*** DATA LISTING ***
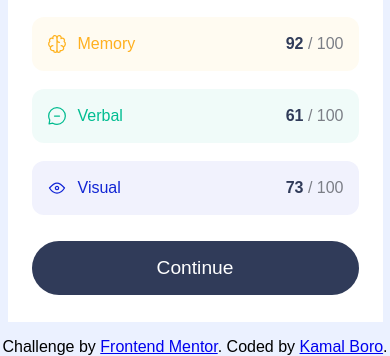
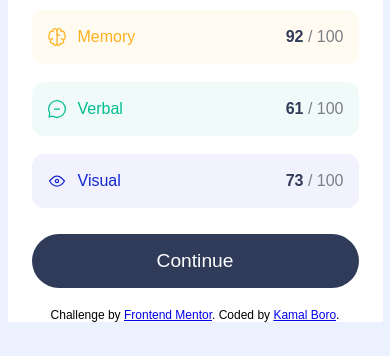
Before and after one commit to kamalboroKB/Results-summary-component, a plain HTML site: page index.html in a window 390 px wide. Shown: the part 488-844 px from the top of the page. Drawn offline with Linux system fonts and the light colour scheme.

Commit message:
mobile view update

```diff
--- a/index.html
+++ b/index.html
@@ -68,6 +68,15 @@
 
           <button class="btnr">Continue</button>
         </div>
+
+        <div class="attribution-mobile">
+          Challenge by
+          <a href="https://www.frontendmentor.io?ref=challenge" target="_blank"
+            >Frontend Mentor</a
+          >. Coded by
+          <a href="https://github.com/kamalboroKB" target="_blank">Kamal Boro</a
+          >.
+        </div>
       </div>
 
       <div class="attribution">
--- a/styles.css
+++ b/styles.css
@@ -61,17 +61,19 @@ body{
     margin: 0;
     padding: 0;
     font-family: "Hanken Grotesk", sans-serif;
+    background-color: var(--PBlue)
 
 }
 
 
 
 .container{
-    background-color: hsl(221, 100%, 96%);
-    height: 100vh;
+    background-color: var(--PBlue);
+    min-height: 100vh;
     width: 100vw;
-    /* width: 1440px; */
-    /* margin-left: auto;
+    /* width: 1440px;
+    min-height: 100vh;
+    margin-left: auto;
     margin-right: auto; */
     display: flex;
     justify-content: center;
@@ -84,6 +86,11 @@ body{
     position: absolute;
     bottom: 0;
 }
+
+.attribution-mobile{
+   display: none;
+}
+
 
 .card-container{
     background-color: hsl(0, 0%, 100%);
@@ -239,6 +246,7 @@ body{
             align-items: normal;
             margin-left: auto;
             margin-right: auto;
+            min-height: 100vh;
 
 
 
@@ -316,5 +324,16 @@ body{
             margin-top: 8px;
         }
 
+        .attribution{
+            display: none;
+        }
+
+        .attribution-mobile{
+            display:block;
+            font-size: 12px;
+            text-align: center;
+        }
+
+
 
 }
```
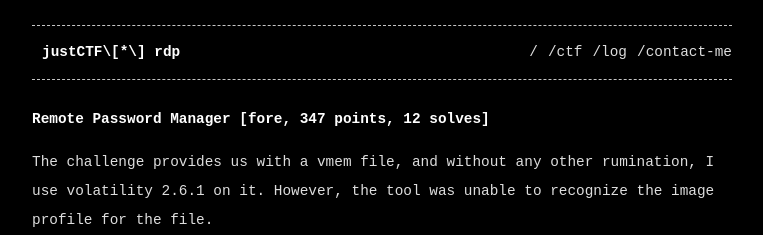
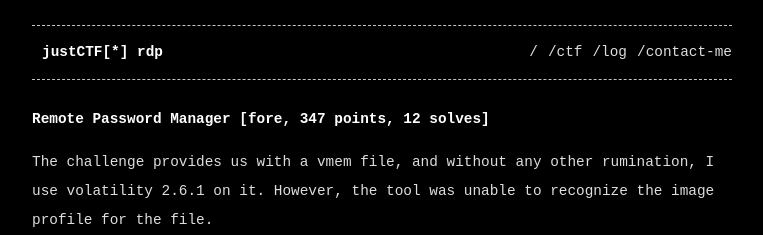
Before and after one commit to gaurisanjeevbhardwaj/cyberpvnk0x1a.github.io, a Jekyll site: the page built from rdp.md, in a window 1280 px wide and 900 px high. Shown: the top 235 px of the window, without its empty margins (258-1021 px from the left). Built offline with Jekyll 4.4.1, drawn with Linux system fonts in a browser that asks for light colours.

Commit message:
Update rdp.md

```diff
--- a/rdp.md
+++ b/rdp.md
@@ -2,7 +2,7 @@
 layout: page
 permalink: /rdp
 permalink_name: /rdp
-title: justCTF\[*\] rdp
+title: justCTF[*] rdp
 ---
 
 # Remote Password Manager \[fore, 347 points, 12 solves\]
```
***
§ WHAT YOU NEED TO DO
Track down every line in the entries that includes the string "height", and copy it.

§ FINISHED TASK
-    height: 100vh;
+    min-height: 100vh;
+    min-height: 100vh;
+            min-height: 100vh;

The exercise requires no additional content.